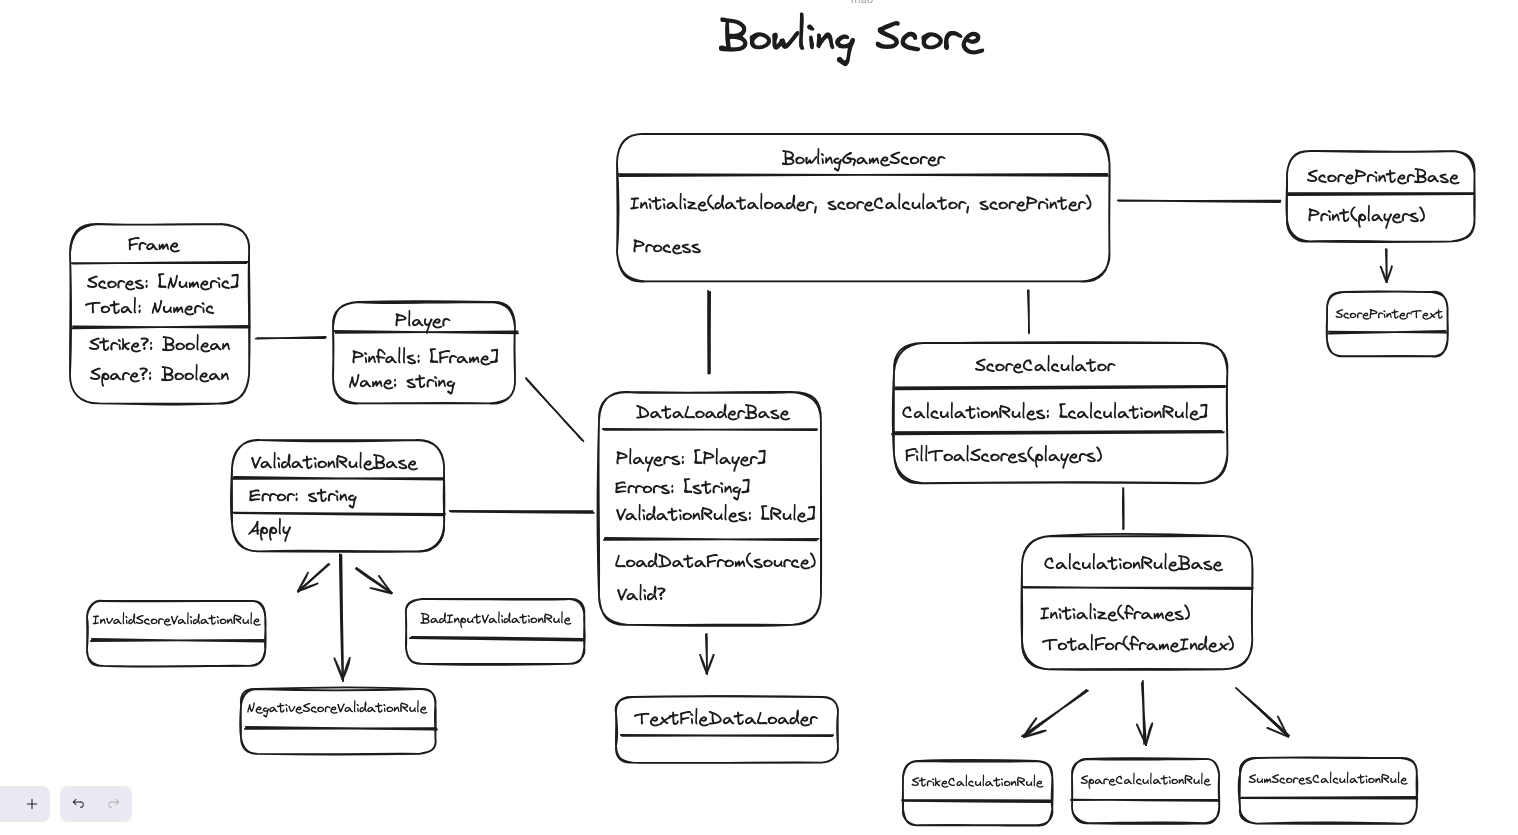
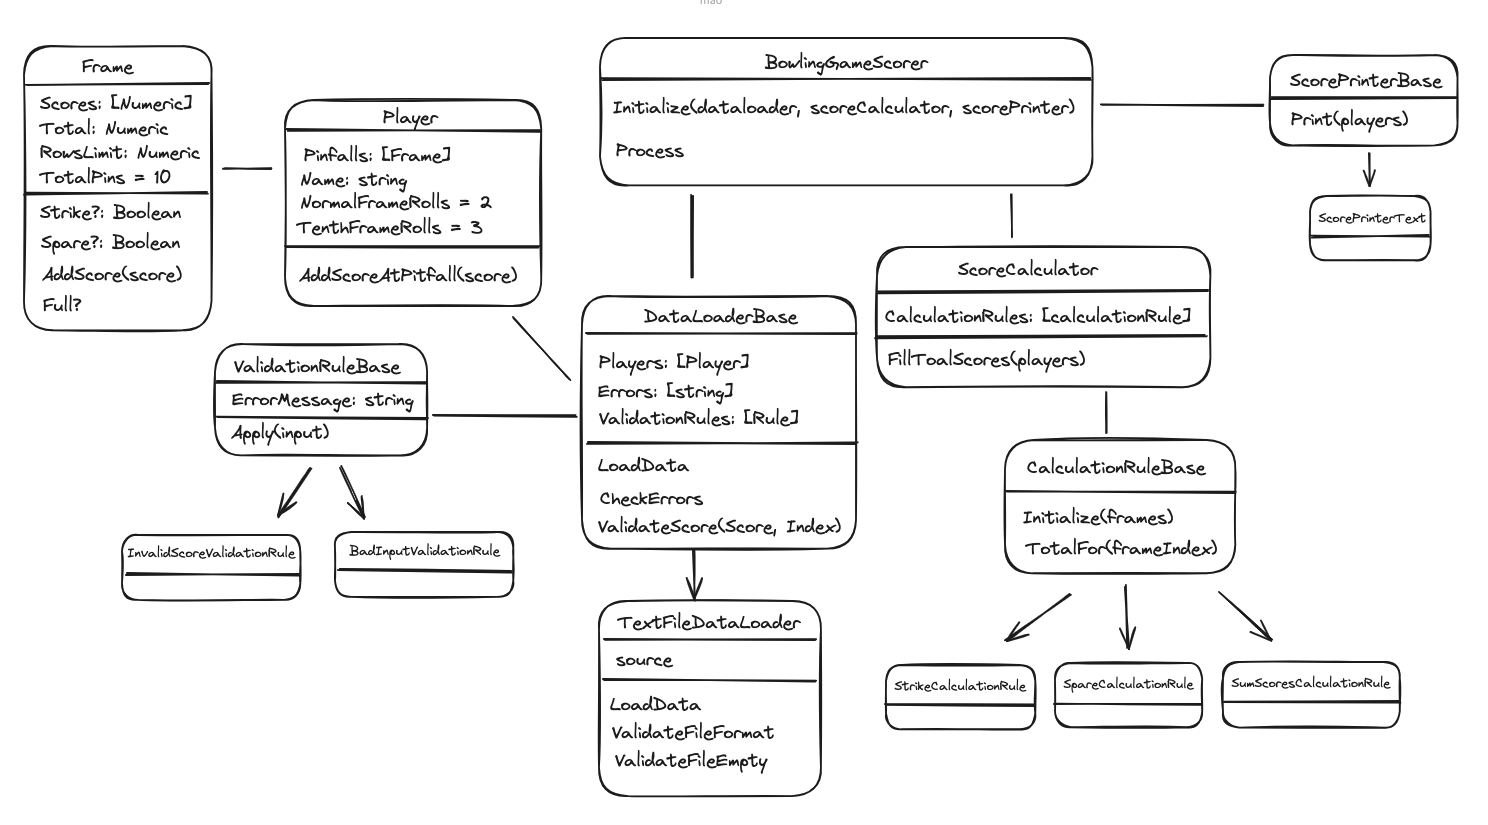
create Player class and update readme

Changed region(s): [[0.0, 0.0, 0.9892, 1.0], [0.1546, 0.7879, 0.3091, 0.9091]]

diff --git a/spec/lib/player_spec.rb b/spec/lib/player_spec.rb
@@ -1,0 +1,60 @@
+require 'spec_helper'
+require 'player'
+
+RSpec.describe Player do
+  describe '#add_score_at_pinfall' do
+    context 'when the frame is not full' do
+      it 'adds the score to the last frame' do
+        player = described_class.new('John Doe')
+        player.add_score_at_pinfall('1')
+
+        expect(player.name).to eql('John Doe')
+        expect(player.pinfalls.size).to be(1)
+
+        player.add_score_at_pinfall('3')
+
+        expect(player.pinfalls.size).to be(1)
+        expect(player.pinfalls[0].scores).to eql(%w[1 3])
+      end
+    end
+
+    context 'when the frame is full' do
+      it 'adds the score to a new frame' do
+        player = described_class.new('John Doe')
+        player.add_score_at_pinfall('1')
+        player.add_score_at_pinfall('2')
+
+        expect(player.pinfalls.size).to be(1)
+
+        player.add_score_at_pinfall('3')
+
+        expect(player.pinfalls.size).to be(2)
+        expect(player.pinfalls[1].scores).to eql(['3'])
+      end
+    end
+
+    context 'when already have 9 frames full' do
+      it 'adds the score to a tenth frame with 3 rolls' do
+        player = described_class.new('John Doe')
+        player.add_score_at_pinfall('10')
+        player.add_score_at_pinfall('10')
+        player.add_score_at_pinfall('10')
+        player.add_score_at_pinfall('10')
+        player.add_score_at_pinfall('10')
+        player.add_score_at_pinfall('10')
+        player.add_score_at_pinfall('10')
+        player.add_score_at_pinfall('10')
+        player.add_score_at_pinfall('10')
+
+        expect(player.pinfalls.size).to be(9)
+
+        player.add_score_at_pinfall('10')
+        player.add_score_at_pinfall('10')
+        player.add_score_at_pinfall('8')
+
+        expect(player.pinfalls.size).to be(10)
+        expect(player.pinfalls[9].scores).to eql(['10', '10', '8'])
+      end
+    end
+  end
+end

diff --git a/lib/player.rb b/lib/player.rb
@@ -1,8 +1,25 @@
+require_relative 'frame'
+
 class Player
-  attr_accessor :name, :pinfalls
+  attr_reader :name
+  attr_accessor :pinfalls
+
+  NORMAL_FRAME_ROLLS = 2
+  TENTH_FRAME_ROLLS = 3
 
   def initialize(name)
     @name = name
-    @pinfalls = []
+    @pinfalls = [Frame.new(NORMAL_FRAME_ROLLS)]
+  end
+
+  def add_score_at_pinfall(score)
+    last_frame = @pinfalls[pinfalls.size - 1]
+    if last_frame.full?
+      frame = @pinfalls.size <= 9 ? Frame.new(NORMAL_FRAME_ROLLS) : Frame.new(TENTH_FRAME_ROLLS)
+      frame.add_score(score)
+      @pinfalls << frame
+    else
+      last_frame.add_score(score)
+    end
   end
 end

diff --git a/README.md b/README.md
@@ -178,3 +178,4 @@ Modeling updates:
   - The Base for DataLoad instead receive the source on load data method, just defines load data and let the concrete class initializer be responsible for the source;
   - Join invalid score and negative score in just one validator;
   - Create Frame class and add new methods to self manage when the scores is full;
+  - Create Player class and add new method to self manage when need to add new frame or use the last frame added;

▬▬▬▬▬▬

Directions for this task → Could the listing above be printed again in full, with every picture omitted?

Task result →
create Player class and update readme

Changed region(s): [[0.0, 0.0, 0.9892, 1.0], [0.1546, 0.7879, 0.3091, 0.9091]]

diff --git a/spec/lib/player_spec.rb b/spec/lib/player_spec.rb
@@ -1,0 +1,60 @@
+require 'spec_helper'
+require 'player'
+
+RSpec.describe Player do
+  describe '#add_score_at_pinfall' do
+    context 'when the frame is not full' do
+      it 'adds the score to the last frame' do
+        player = described_class.new('John Doe')
+        player.add_score_at_pinfall('1')
+
+        expect(player.name).to eql('John Doe')
+        expect(player.pinfalls.size).to be(1)
+
+        player.add_score_at_pinfall('3')
+
+        expect(player.pinfalls.size).to be(1)
+        expect(player.pinfalls[0].scores).to eql(%w[1 3])
+      end
+    end
+
+    context 'when the frame is full' do
+      it 'adds the score to a new frame' do
+        player = described_class.new('John Doe')
+        player.add_score_at_pinfall('1')
+        player.add_score_at_pinfall('2')
+
+        expect(player.pinfalls.size).to be(1)
+
+        player.add_score_at_pinfall('3')
+
+        expect(player.pinfalls.size).to be(2)
+        expect(player.pinfalls[1].scores).to eql(['3'])
+      end
+    end
+
+    context 'when already have 9 frames full' do
+      it 'adds the score to a tenth frame with 3 rolls' do
+        player = described_class.new('John Doe')
+        player.add_score_at_pinfall('10')
+        player.add_score_at_pinfall('10')
+        player.add_score_at_pinfall('10')
+        player.add_score_at_pinfall('10')
+        player.add_score_at_pinfall('10')
+        player.add_score_at_pinfall('10')
+        player.add_score_at_pinfall('10')
+        player.add_score_at_pinfall('10')
+        player.add_score_at_pinfall('10')
+
+        expect(player.pinfalls.size).to be(9)
+
+        player.add_score_at_pinfall('10')
+        player.add_score_at_pinfall('10')
+        player.add_score_at_pinfall('8')
+
+        expect(player.pinfalls.size).to be(10)
+        expect(player.pinfalls[9].scores).to eql(['10', '10', '8'])
+      end
+    end
+  end
+end

diff --git a/lib/player.rb b/lib/player.rb
@@ -1,8 +1,25 @@
+require_relative 'frame'
+
 class Player
-  attr_accessor :name, :pinfalls
+  attr_reader :name
+  attr_accessor :pinfalls
+
+  NORMAL_FRAME_ROLLS = 2
+  TENTH_FRAME_ROLLS = 3
 
   def initialize(name)
     @name = name
-    @pinfalls = []
+    @pinfalls = [Frame.new(NORMAL_FRAME_ROLLS)]
+  end
+
+  def add_score_at_pinfall(score)
+    last_frame = @pinfalls[pinfalls.size - 1]
+    if last_frame.full?
+      frame = @pinfalls.size <= 9 ? Frame.new(NORMAL_FRAME_ROLLS) : Frame.new(TENTH_FRAME_ROLLS)
+      frame.add_score(score)
+      @pinfalls << frame
+    else
+      last_frame.add_score(score)
+    end
   end
 end

diff --git a/README.md b/README.md
@@ -178,3 +178,4 @@ Modeling updates:
   - The Base for DataLoad instead receive the source on load data method, just defines load data and let the concrete class initializer be responsible for the source;
   - Join invalid score and negative score in just one validator;
   - Create Frame class and add new methods to self manage when the scores is full;
+  - Create Player class and add new method to self manage when need to add new frame or use the last frame added;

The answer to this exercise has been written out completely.